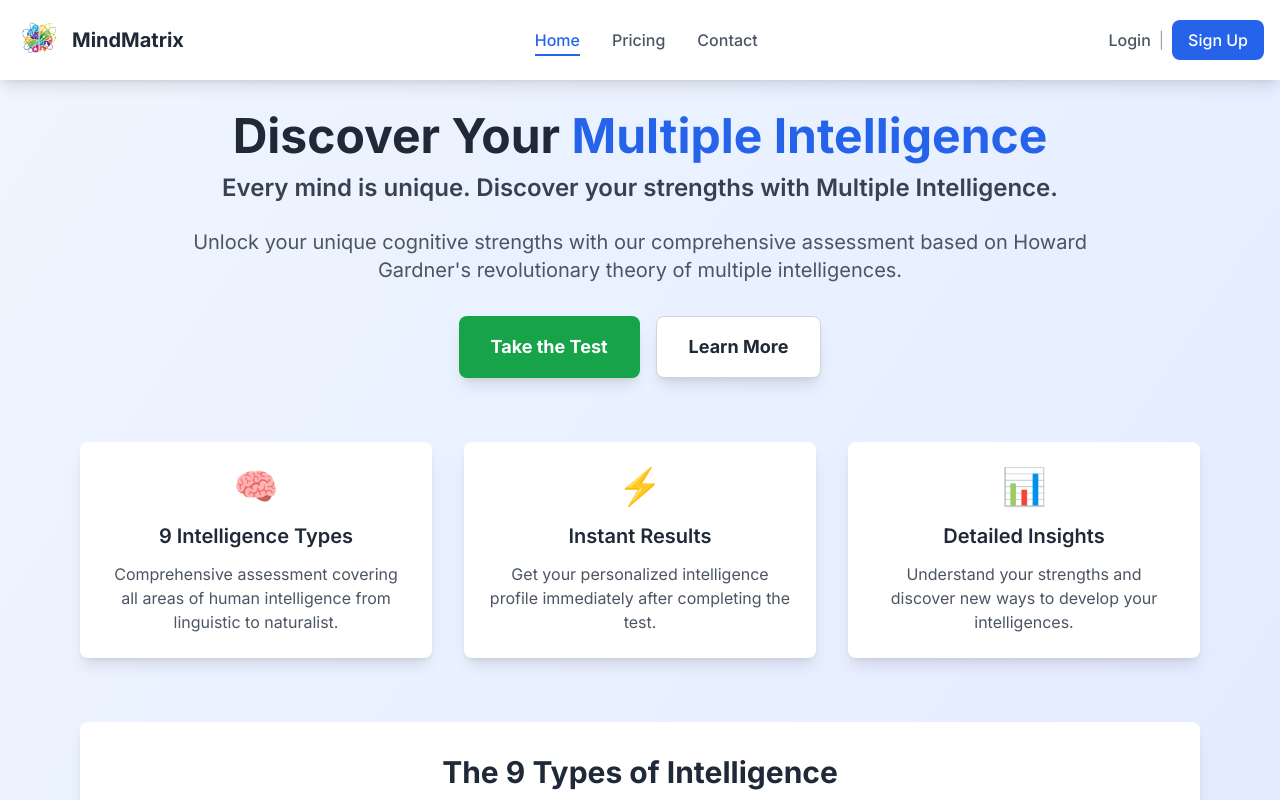
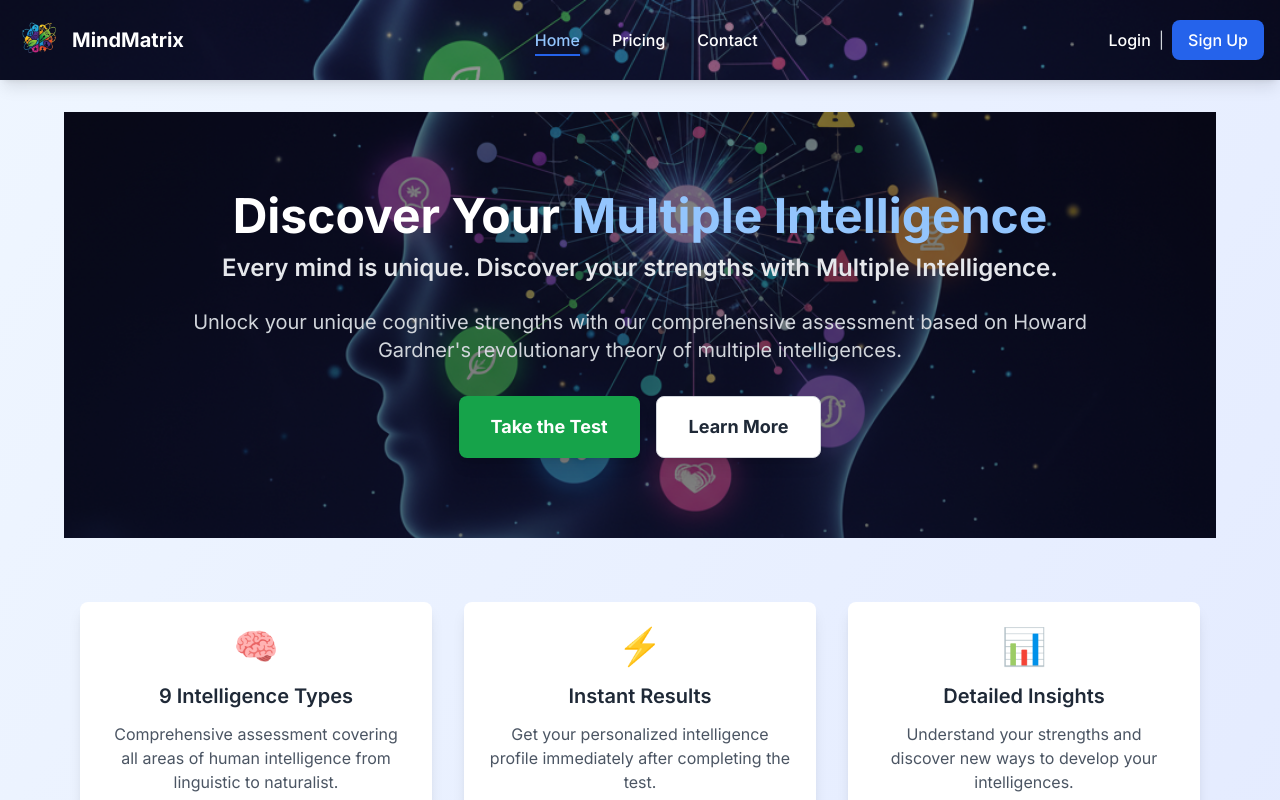
Before and after one commit to zoombahrainservices-lab/MI-Test, a Next.js app: page / in a window 1280 px wide. Shown: the top 800 px of the page. Built offline with nearby package versions, Linux system fonts and the light colour scheme.

Commit message:
feat: change test to show 1 question at a time instead of 4
- Update QUESTIONS_PER_PAGE from 4 to 1 in discover page
- Improves user experience with focused single question display
- Maintains all existing functionality and auto-advance behavior

```diff
--- a/app/components/Header.tsx
+++ b/app/components/Header.tsx
@@ -19,8 +19,17 @@ export default function Header() {
   }
 
   return (
-    <header className="bg-white shadow-lg">
-      <div className="container mx-auto px-4 py-4">
+    <header
+      className="shadow-lg relative"
+      style={{
+        backgroundImage: 'url(/heroimage.png)',
+        backgroundSize: 'cover',
+        backgroundPosition: 'center',
+        backgroundRepeat: 'no-repeat'
+      }}
+    >
+      <div className="absolute inset-0 bg-black bg-opacity-40"></div>
+      <div className="container mx-auto px-4 py-4 relative z-10">
         <nav className="flex items-center justify-between">
           {/* Left side - Logo/Title */}
           <div className="flex items-center">
@@ -33,7 +42,7 @@ export default function Header() {
                 className="w-10 h-10 sm:w-12 sm:h-12"
                 priority
               />
-              <span className="text-lg sm:text-xl font-bold text-gray-800">MindMatrix</span>
+              <span className="text-lg sm:text-xl font-bold text-white">MindMatrix</span>
             </Link>
           </div>
 
@@ -43,8 +52,8 @@ export default function Header() {
               href="/"
               className={`relative transition duration-200 font-medium ${
                 isActive('/')
-                  ? 'text-blue-600'
-                  : 'text-gray-600 hover:text-blue-600'
+                  ? 'text-blue-300'
+                  : 'text-white hover:text-blue-300'
               }`}
             >
               Home
@@ -57,8 +66,8 @@ export default function Header() {
                 href="/discover"
                 className={`relative transition duration-200 font-medium ${
                   isActive('/discover')
-                    ? 'text-blue-600'
-                    : 'text-gray-600 hover:text-blue-600'
+                    ? 'text-blue-300'
+                    : 'text-white hover:text-blue-300'
                 }`}
               >
                 Discover
@@ -71,8 +80,8 @@ export default function Header() {
               href="/pricing"
               className={`relative transition duration-200 font-medium ${
                 isActive('/pricing')
-                  ? 'text-blue-600'
-                  : 'text-gray-600 hover:text-blue-600'
+                  ? 'text-blue-300'
+                  : 'text-white hover:text-blue-300'
               }`}
             >
               Pricing
@@ -84,8 +93,8 @@ export default function Header() {
               href="/contact"
               className={`relative transition duration-200 font-medium ${
                 isActive('/contact')
-                  ? 'text-blue-600'
-                  : 'text-gray-600 hover:text-blue-600'
+                  ? 'text-blue-300'
+                  : 'text-white hover:text-blue-300'
               }`}
             >
               Contact
@@ -99,7 +108,7 @@ export default function Header() {
           <div className="hidden md:flex items-center space-x-4">
             {isAuthenticated ? (
               <div className="flex items-center space-x-4">
-                <span className="text-gray-600 hidden lg:inline">Welcome, {user?.name || user?.email}</span>
+                <span className="text-white hidden lg:inline">Welcome, {user?.name || user?.email}</span>
                 <button
                   onClick={logout}
                   className="bg-gray-600 hover:bg-gray-700 text-white px-4 py-2 rounded-lg font-medium transition duration-200"
@@ -111,11 +120,11 @@ export default function Header() {
               <div className="flex items-center space-x-2">
                 <Link
                   href="/login"
-                  className="text-gray-600 hover:text-blue-600 transition duration-200 font-medium"
+                  className="text-white hover:text-blue-300 transition duration-200 font-medium"
                 >
                   Login
                 </Link>
-                <span className="text-gray-400">|</span>
+                <span className="text-gray-300">|</span>
                 <Link
                   href="/signup"
                   className="bg-blue-600 hover:bg-blue-700 text-white px-4 py-2 rounded-lg font-medium transition duration-200"
@@ -130,7 +139,7 @@ export default function Header() {
           <div className="md:hidden">
             <button
               onClick={() => setIsMobileMenuOpen(!isMobileMenuOpen)}
-              className="text-gray-600 hover:text-gray-800 p-2"
+              className="text-white hover:text-blue-300 p-2"
             >
               <svg className="w-6 h-6" fill="none" stroke="currentColor" viewBox="0 0 24 24">
                 {isMobileMenuOpen ? (
@@ -145,7 +154,7 @@ export default function Header() {
 
         {/* Mobile Menu */}
         {isMobileMenuOpen && (
-          <div className="md:hidden mt-4 pb-4 border-t border-gray-200">
+          <div className="md:hidden mt-4 pb-4 border-t border-gray-300">
             <div className="flex flex-col space-y-4 pt-4">
               {/* Navigation Links */}
               <div className="flex flex-col space-y-2">
@@ -153,8 +162,8 @@ export default function Header() {
                   href="/"
                   className={`relative transition duration-200 font-medium py-2 ${
                     isActive('/')
-                      ? 'text-blue-600'
-                      : 'text-gray-600 hover:text-blue-600'
+                      ? 'text-blue-300'
+                      : 'text-white hover:text-blue-300'
                   }`}
                   onClick={() => setIsMobileMenuOpen(false)}
                 >
@@ -168,14 +177,14 @@ export default function Header() {
                     href="/discover"
                     className={`relative transition duration-200 font-medium py-2 ${
                       isActive('/discover')
-                        ? 'text-blue-600'
-                        : 'text-gray-600 hover:text-blue-600'
+                        ? 'text-blue-300'
+                        : 'text-white hover:text-blue-300'
                     }`}
                     onClick={() => setIsMobileMenuOpen(false)}
                   >
                     Discover
                     {isActive('/discover') && (
-                      <div className="absolute left-0 top-0 bottom-0 w-1 bg-blue-600"></div>
+                      <div className="absolute left-0 top-0 bottom-0 w-1 bg-blue-300"></div>
                     )}
                   </Link>
                 )}
@@ -183,37 +192,37 @@ export default function Header() {
                   href="/pricing"
                   className={`relative transition duration-200 font-medium py-2 ${
                     isActive('/pricing')
-                      ? 'text-blue-600'
-                      : 'text-gray-600 hover:text-blue-600'
+                      ? 'text-blue-300'
+                      : 'text-white hover:text-blue-300'
                   }`}
                   onClick={() => setIsMobileMenuOpen(false)}
                 >
                   Pricing
                   {isActive('/pricing') && (
-                    <div className="absolute left-0 top-0 bottom-0 w-1 bg-blue-600"></div>
+                    <div className="absolute left-0 top-0 bottom-0 w-1 bg-blue-300"></div>
                   )}
                 </Link>
                 <Link
                   href="/contact"
                   className={`relative transition duration-200 font-medium py-2 ${
                     isActive('/contact')
-                      ? 'text-blue-600'
-                      : 'text-gray-600 hover:text-blue-600'
+                      ? 'text-blue-300'
+                      : 'text-white hover:text-blue-300'
                   }`}
                   onClick={() => setIsMobileMenuOpen(false)}
                 >
                   Contact
                   {isActive('/contact') && (
-                    <div className="absolute left-0 top-0 bottom-0 w-1 bg-blue-600"></div>
+                    <div className="absolute left-0 top-0 bottom-0 w-1 bg-blue-300"></div>
                   )}
                 </Link>
               </div>
 
               {/* Auth Section */}
-              <div className="border-t border-gray-200 pt-4">
+              <div className="border-t border-gray-300 pt-4">
                 {isAuthenticated ? (
                   <div className="flex flex-col space-y-3">
-                    <div className="text-sm text-gray-500">
+                    <div className="text-sm text-gray-200">
                       Welcome, {user?.name || user?.email}
                     </div>
                     <button
@@ -230,7 +239,7 @@ export default function Header() {
                   <div className="flex flex-col space-y-2">
                     <Link
                       href="/login"
-                      className="text-gray-600 hover:text-blue-600 transition duration-200 font-medium py-2"
+                      className="text-white hover:text-blue-300 transition duration-200 font-medium py-2"
                       onClick={() => setIsMobileMenuOpen(false)}
                     >
                       Login
--- a/app/components/HomePage.tsx
+++ b/app/components/HomePage.tsx
@@ -18,18 +18,27 @@ export default function HomePage() {
   return (
     <div className="max-w-6xl mx-auto">
       {/* Hero Section */}
-      <div className="mb-12 sm:mb-16 px-4">
+      <div
+        className="mb-12 sm:mb-16 px-4 py-16 sm:py-20 relative"
+        style={{
+          backgroundImage: 'url(/heroimage.png)',
+          backgroundSize: 'cover',
+          backgroundPosition: 'center',
+          backgroundRepeat: 'no-repeat'
+        }}
+      >
+        <div className="absolute inset-0 bg-black bg-opacity-50"></div>
         {/* Text and Buttons */}
-        <div className="text-center max-w-4xl mx-auto">
+        <div className="text-center max-w-4xl mx-auto relative z-10">
           {isAuthenticated ? (
             <>
-              <h1 className="text-3xl sm:text-4xl lg:text-5xl font-bold text-gray-800 mb-2 sm:mb-3">
-                Welcome back, <span className="text-blue-600">{user?.name || user?.email}</span>!
+              <h1 className="text-3xl sm:text-4xl lg:text-5xl font-bold text-white mb-2 sm:mb-3">
+                Welcome back, <span className="text-blue-300">{user?.name || user?.email}</span>!
               </h1>
-              <h2 className="text-xl sm:text-2xl font-semibold text-gray-700 mb-4 sm:mb-6">
+              <h2 className="text-xl sm:text-2xl font-semibold text-gray-200 mb-4 sm:mb-6">
                 Every mind is unique. Discover your strengths with Multiple Intelligence.
               </h2>
-              <p className="text-lg sm:text-xl text-gray-600 mb-6 sm:mb-8 leading-relaxed">
+              <p className="text-lg sm:text-xl text-gray-300 mb-6 sm:mb-8 leading-relaxed">
                 Ready to discover your intelligence profile? Take our comprehensive assessment to unlock your unique cognitive strengths.
               </p>
               <div className="flex flex-col sm:flex-row gap-4 justify-center">
@@ -49,14 +58,14 @@ export default function HomePage() {
             </>
           ) : (
             <>
-              <h1 className="text-3xl sm:text-4xl lg:text-5xl font-bold text-gray-800 mb-2 sm:mb-3">
+              <h1 className="text-3xl sm:text-4xl lg:text-5xl font-bold text-white mb-2 sm:mb-3">
                 Discover Your
-                <span className="text-blue-600"> Multiple Intelligence</span>
+                <span className="text-blue-300"> Multiple Intelligence</span>
               </h1>
-              <h2 className="text-xl sm:text-2xl font-semibold text-gray-700 mb-4 sm:mb-6">
+              <h2 className="text-xl sm:text-2xl font-semibold text-gray-200 mb-4 sm:mb-6">
                 Every mind is unique. Discover your strengths with Multiple Intelligence.
               </h2>
-              <p className="text-lg sm:text-xl text-gray-600 mb-6 sm:mb-8 leading-relaxed">
+              <p className="text-lg sm:text-xl text-gray-300 mb-6 sm:mb-8 leading-relaxed">
                 Unlock your unique cognitive strengths with our comprehensive assessment based on Howard Gardner's
                 revolutionary theory of multiple intelligences.
               </p>
--- a/app/discover/page.tsx
+++ b/app/discover/page.tsx
@@ -37,7 +37,7 @@ export default function DiscoverPage() {
   const [questionsError, setQuestionsError] = useState<string | null>(null)
 
   // Constants for pagination
-  const QUESTIONS_PER_PAGE = 4
+  const QUESTIONS_PER_PAGE = 1
   const TOTAL_PAGES = questions.length > 0 ? Math.ceil(questions.length / QUESTIONS_PER_PAGE) : 0
 
   // Fetch questions from database
```
Also changed, not shown: public/heroimage.png (added).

++++++++

- [Directions] Scan the listing above for the word "MindMatrix" and show each line where it is found.

- [Output of the task]
-              <span className="text-lg sm:text-xl font-bold text-gray-800">MindMatrix</span>
+              <span className="text-lg sm:text-xl font-bold text-white">MindMatrix</span>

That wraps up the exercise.